A grizzly bear recently attacked a biologist with the U.S. Fish and Wildlife Service (USFWS) in Montana’s Centennial Valley. The individual suffered serious bite wounds but is expected to recover fully.
The USFWS employee was working on a sage grouse monitoring project on Red Rock Lakes National Wildlife Refuge about a mile west of Elk Lake. The biologist heard a noise in the sagebrush and turned to see two grizzly bears in a close-encounter situation, approximately 80 to 100 yards away.
One bear stood up, and the other charged the biologist. The biologist deployed bear spray at the charging bear and throughout the attack until the attacking bear ran away with the other bear.
The biologist began leaving the site while reporting the incident to other USFWS staff, who came and helped the individual get medical attention. The biologist was transported to Rexburg, Idaho, for medical treatment and was released later Wednesday afternoon.
The biologist’s report indicates the bears may have been young siblings around three years old. Idaho Fish & Game assisted Montana Fish, Wildlife & Parks (FWP) in the early stages of the investigation, which is still ongoing.

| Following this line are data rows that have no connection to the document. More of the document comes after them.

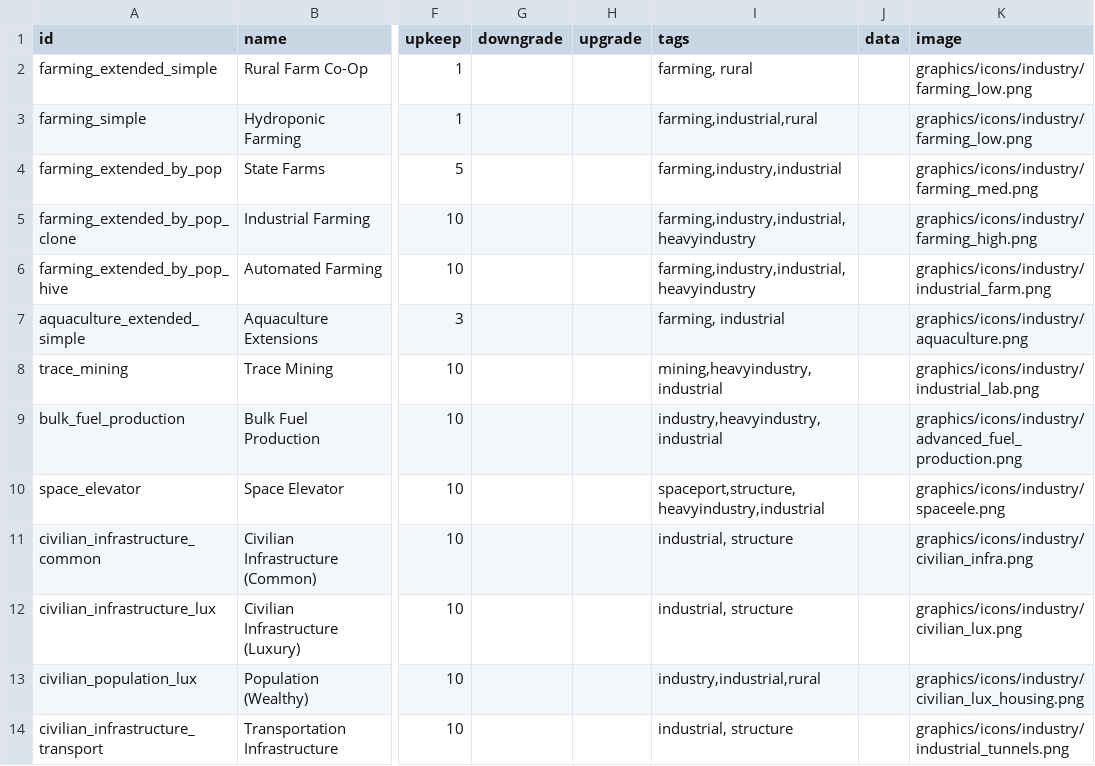
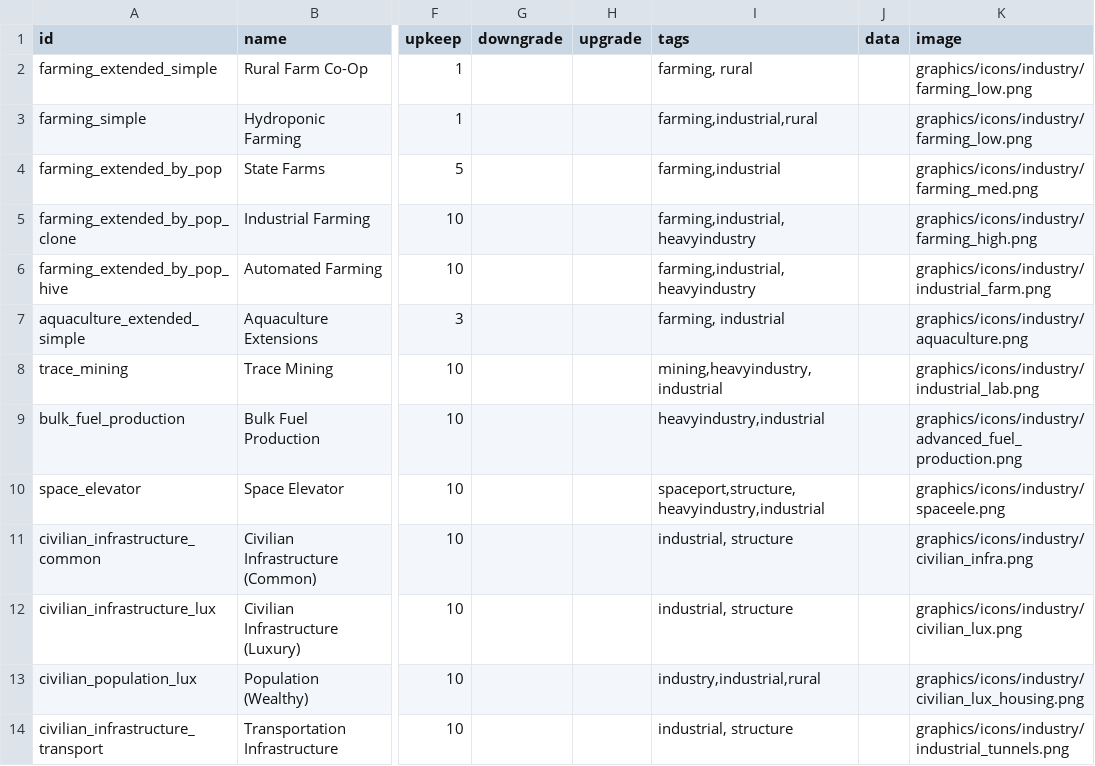
Before and after one commit to alycecil/AliceCheatCommands, a CSV file: data/campaign/industries.csv, drawn as a sheet; only a part is shown, gaps mark what is left out; the diff names each change by its address in the sheet, - before the commit and + after, or states it on an @@ line.

Commit message:
not full industries anymore

```diff
--- a/data/campaign/industries.csv
+++ b/data/campaign/industries.csv
-I4 (tags): farming,industry,industrial
+I4 (tags): farming,industrial
-I5:I6 (tags): farming,industry,industrial,heavyindustry
+I5:I6 (tags): farming,industrial,heavyindustry
-I9 (tags): industry,heavyindustry,industrial
+I9 (tags): heavyindustry,industrial
```
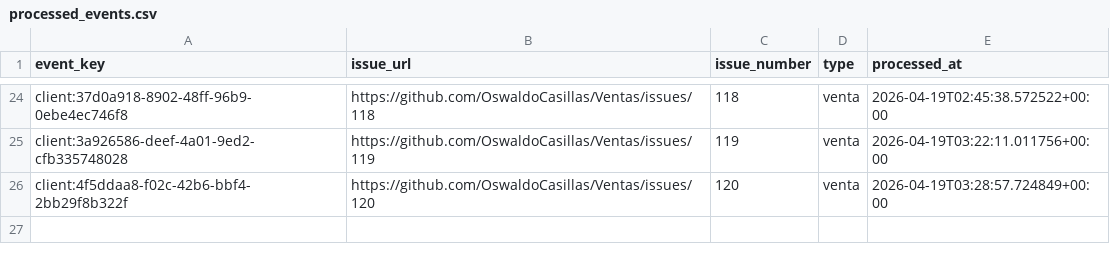
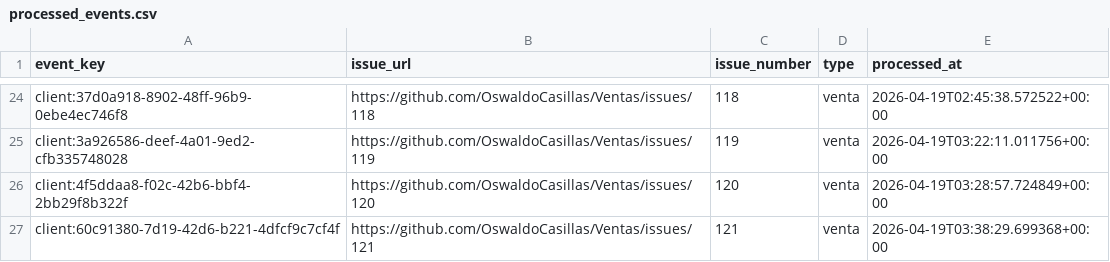
Before and after one commit to OswaldoCasillas/Ventas, a CSV file: data/processed_events.csv, drawn as a sheet; only a part is shown, gaps mark what is left out; the diff names each change by its address in the sheet, - before the commit and + after, or states it on an @@ line.

```diff
--- a/data/processed_events.csv
+++ b/data/processed_events.csv
+row 27: client:60c91380-7d19-42d6-b221-4dfcf9c7cf4f | https://github.com/OswaldoCasillas/Ventas/issues/121 | 121 | venta | 2026-04-19T03:38:29.699368+00:00
```
Also changed, not shown: data/inventory.csv, data/sales.csv, 7 other files.
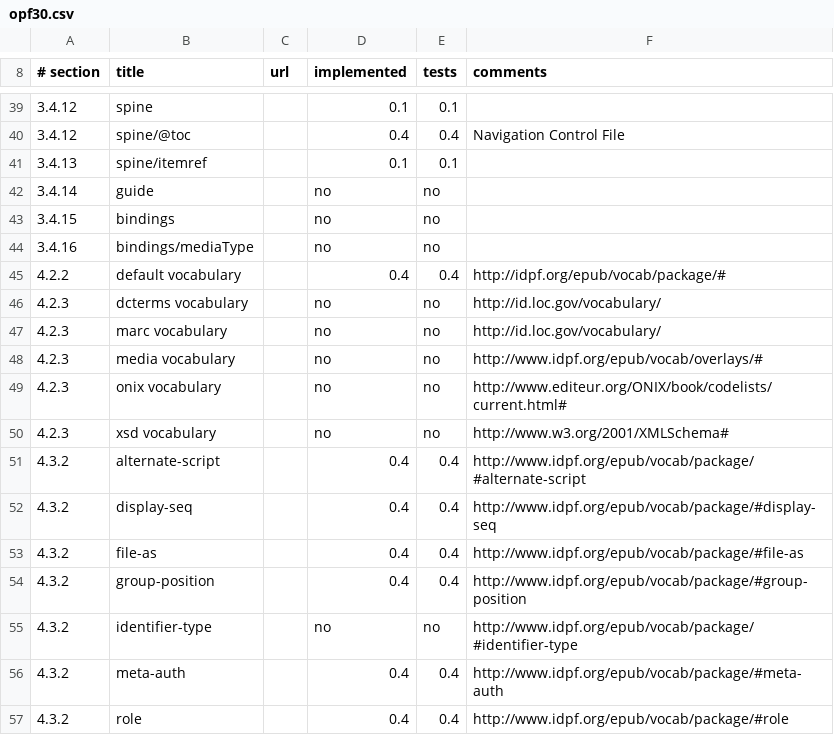
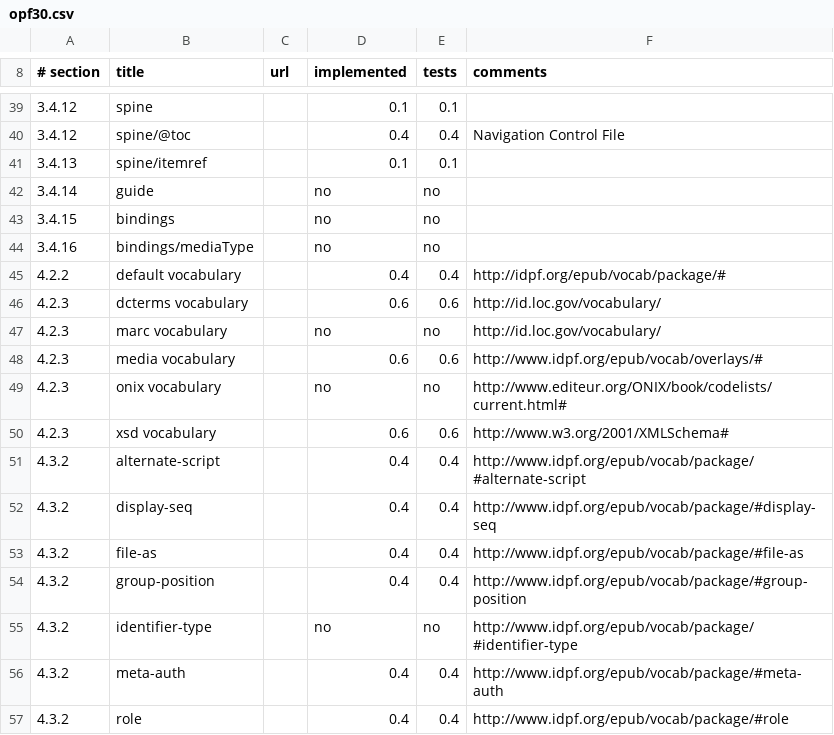
Before and after one commit to rhdunn/cainteoir-engine, a CSV file: docs/implementation-status/opf30.csv, drawn as a sheet; only a part is shown, gaps mark what is left out.

```diff
--- a/docs/implementation-status/opf30.csv
+++ b/docs/implementation-status/opf30.csv
@@ -45,7 +45,7 @@
 4.2.2,default vocabulary,,0.4,0.4,http://idpf.org/epub/vocab/package/#
-4.2.3,dcterms vocabulary,,no,no,http://id.loc.gov/vocabulary/
+4.2.3,dcterms vocabulary,,0.6,0.6,http://id.loc.gov/vocabulary/
 4.2.3,marc vocabulary,,no,no,http://id.loc.gov/vocabulary/
-4.2.3,media vocabulary,,no,no,http://www.idpf.org/epub/vocab/overlays/#
+4.2.3,media vocabulary,,0.6,0.6,http://www.idpf.org/epub/vocab/overlays/#
 4.2.3,onix vocabulary,,no,no,http://www.editeur.org/ONIX/book/codelists/current.html#
-4.2.3,xsd vocabulary,,no,no,http://www.w3.org/2001/XMLSchema#
+4.2.3,xsd vocabulary,,0.6,0.6,http://www.w3.org/2001/XMLSchema#
 4.3.2,alternate-script,,0.4,0.4,http://www.idpf.org/epub/vocab/package/#alternate-script
```
Also changed, not shown: 4 other files.
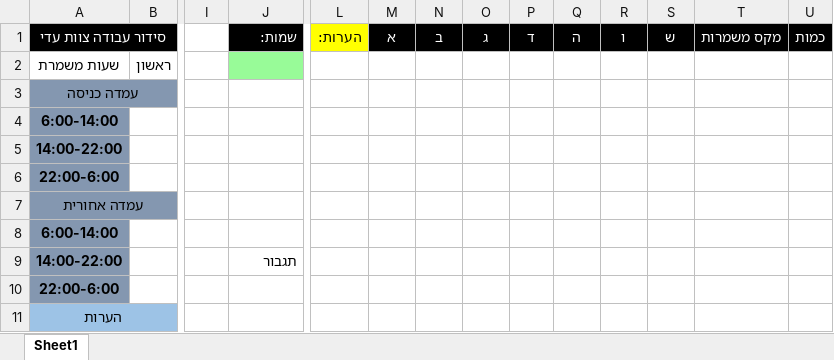
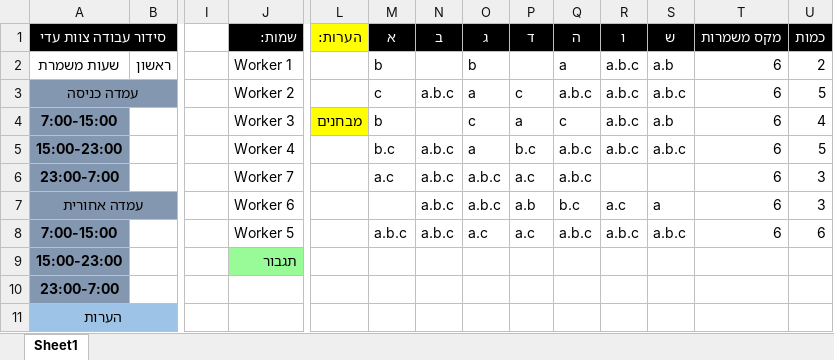
Before and after one commit to OBaca/Schedule-Maker, an Excel workbook: automate/תבנית סידור.xlsx, sheet Sheet1, drawn as a sheet; only a part is shown, gaps mark what is left out; values as stored, in another font and other column widths than the file's, no borders; removed rows and columns are numbered as before the commit, all else as after; rows hold the shown columns only; the diff names each change by its address in the sheet, - before the commit and + after, or states it on an @@ line.

```diff
--- a/automate/תבנית סידור.xlsx (sheet Sheet1)
+++ b/automate/תבנית סידור.xlsx (sheet Sheet1)
-J2 (שמות:): (empty)
+J2 (שמות:): Worker 1
-J2 fill: #98FB98
+J2 fill: none
-M2 (א): (empty)
+M2 (א): b
-O2 (ג): (empty)
+O2 (ג): b
-Q2 (ה): (empty)
+Q2 (ה): a
-R2 (ו): (empty)
+R2 (ו): a.b.c
-S2 (ש): (empty)
+S2 (ש): a.b
-T2 (מקס משמרות): (empty)
+T2 (מקס משמרות): 6
-U2 (כמות): (empty)
+U2 (כמות): 2
-row 3: עמדה כניסה
-row 4: 6:00-14:00
-row 5: 14:00-22:00
-row 6: 22:00-6:00
-row 7: עמדה אחורית
-row 8: 6:00-14:00
+row 3: עמדה כניסה |  |  | Worker 2 |  | c | a.b.c | a | c | a.b.c | a.b.c | a.b.c | 6 | 5
+row 4: 7:00-15:00 |  |  | Worker 3 | מבחנים | b |  | c | a | c | a.b.c | a.b | 6 | 4
+row 5: 15:00-23:00 |  |  | Worker 4 |  | b.c | a.b.c | a | b.c | a.b.c | a.b.c | a.b.c | 6 | 5
+row 6: 23:00-7:00 |  |  | Worker 7 |  | a.c | a.b.c | a.b.c | a.c | a.b.c |  |  | 6 | 3
+row 7: עמדה אחורית |  |  | Worker 6 |  |  | a.b.c | a.b.c | a.b | b.c | a.c | a | 6 | 3
+row 8: 7:00-15:00 |  |  | Worker 5 |  | a.b.c | a.b.c | a.c | a.c | a.b.c | a.b.c | a.b.c | 6 | 6
-A9 (סידור עבודה צוות עדי): 14:00-22:00
+A9 (סידור עבודה צוות עדי): 15:00-23:00
-J9 fill: none
+J9 fill: #98FB98
-A10 (סידור עבודה צוות עדי): 22:00-6:00
+A10 (סידור עבודה צוות עדי): 23:00-7:00
```
Also changed, not shown: automate/תבנית זמינות.xlsx, sheets/sheet.xlsx, 7 other files.
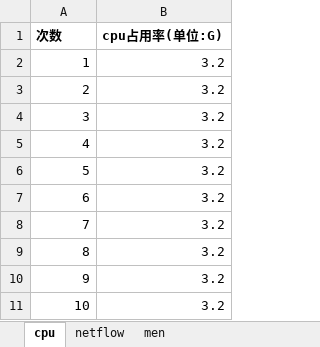
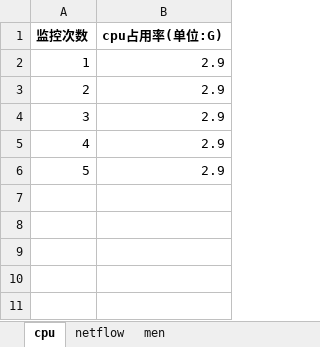
Before and after one commit to joe-qai/ADB-PerfMon, an Excel workbook: xlsxReports/cpu_netflow_men_report.xlsx, sheet cpu, drawn as a sheet; values as stored, in another font and other column widths than the file's, no borders; charts and pictures not drawn; the diff names each change by its address in the sheet, - before the commit and + after, or states it on an @@ line.

```diff
--- a/xlsxReports/cpu_netflow_men_report.xlsx (sheet cpu)
+++ b/xlsxReports/cpu_netflow_men_report.xlsx (sheet cpu)
@@ column A (监控次数) renumbered in row 1 @@
-B2:B6 (cpu占用率(单位:G)): 3.2
+B2:B6 (cpu占用率(单位:G)): 2.9
-row 7: 6 | 3.2
-row 8: 7 | 3.2
-row 9: 8 | 3.2
-row 10: 9 | 3.2
-row 11: 10 | 3.2
```
Also changed, not shown: sheet netflow, sheet men, charts or pictures, 7 other files.
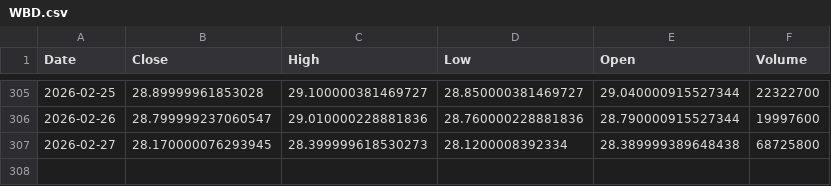
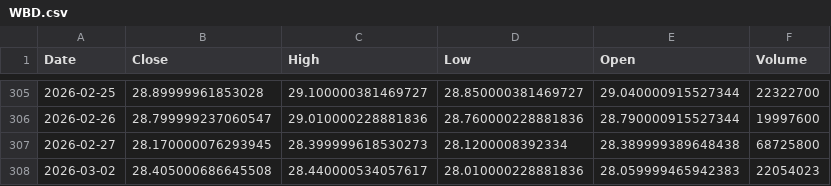
Before and after one commit to Stell0/financealerts, a CSV file: data/WBD.csv, drawn as a sheet; only a part is shown, gaps mark what is left out.

```diff
--- a/data/WBD.csv
+++ b/data/WBD.csv
@@ -307 +307,2 @@ Date,Close,High,Low,Open,Volume
 2026-02-27,28.170000076293945,28.399999618530273,28.1200008392334,28.389999389648438,68725800
+2026-03-02,28.405000686645508,28.440000534057617,28.010000228881836,28.059999465942383,22054023
```
Also changed, not shown: data/ABCL.csv, data/CSIQ.csv, 57 other files.
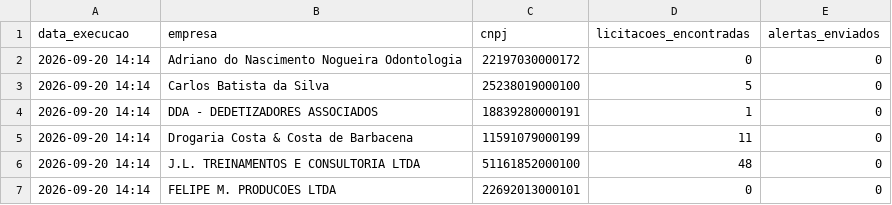
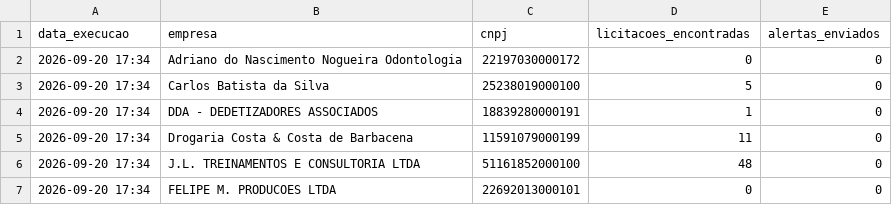
Before and after one commit to santasenna7/monitor-licitacoes-pncp, a CSV file: data/resumo_empresa.csv, drawn as a sheet.

```diff
--- a/data/resumo_empresa.csv
+++ b/data/resumo_empresa.csv
@@ -1,7 +1,7 @@
 data_execucao,empresa,cnpj,licitacoes_encontradas,alertas_enviados
-2026-09-20 14:14,Adriano do Nascimento Nogueira Odontologia,22197030000172,0,0
-2026-09-20 14:14,Carlos Batista da Silva,25238019000100,5,0
-2026-09-20 14:14,DDA - DEDETIZADORES ASSOCIADOS,18839280000191,1,0
-2026-09-20 14:14,Drogaria Costa & Costa de Barbacena,11591079000199,11,0
-2026-09-20 14:14,J.L. TREINAMENTOS E CONSULTORIA LTDA,51161852000100,48,0
-2026-09-20 14:14,FELIPE M. PRODUCOES LTDA,22692013000101,0,0
+2026-09-20 17:34,Adriano do Nascimento Nogueira Odontologia,22197030000172,0,0
+2026-09-20 17:34,Carlos Batista da Silva,25238019000100,5,0
+2026-09-20 17:34,DDA - DEDETIZADORES ASSOCIADOS,18839280000191,1,0
+2026-09-20 17:34,Drogaria Costa & Costa de Barbacena,11591079000199,11,0
+2026-09-20 17:34,J.L. TREINAMENTOS E CONSULTORIA LTDA,51161852000100,48,0
+2026-09-20 17:34,FELIPE M. PRODUCOES LTDA,22692013000101,0,0
```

Seven people have been injured this year by bears in the Greater Yellowstone Ecosystem, including two recreationists in Montana. Grizzly bear populations continue to become denser and more widespread in Montana, increasing the likelihood that residents and recreationists will encounter them in new places. Being prepared for such encounters is more important than ever to keep people and property safe and to cultivate natural bear behavior.
(Photo source: U.S. Fish and Wildlife Service)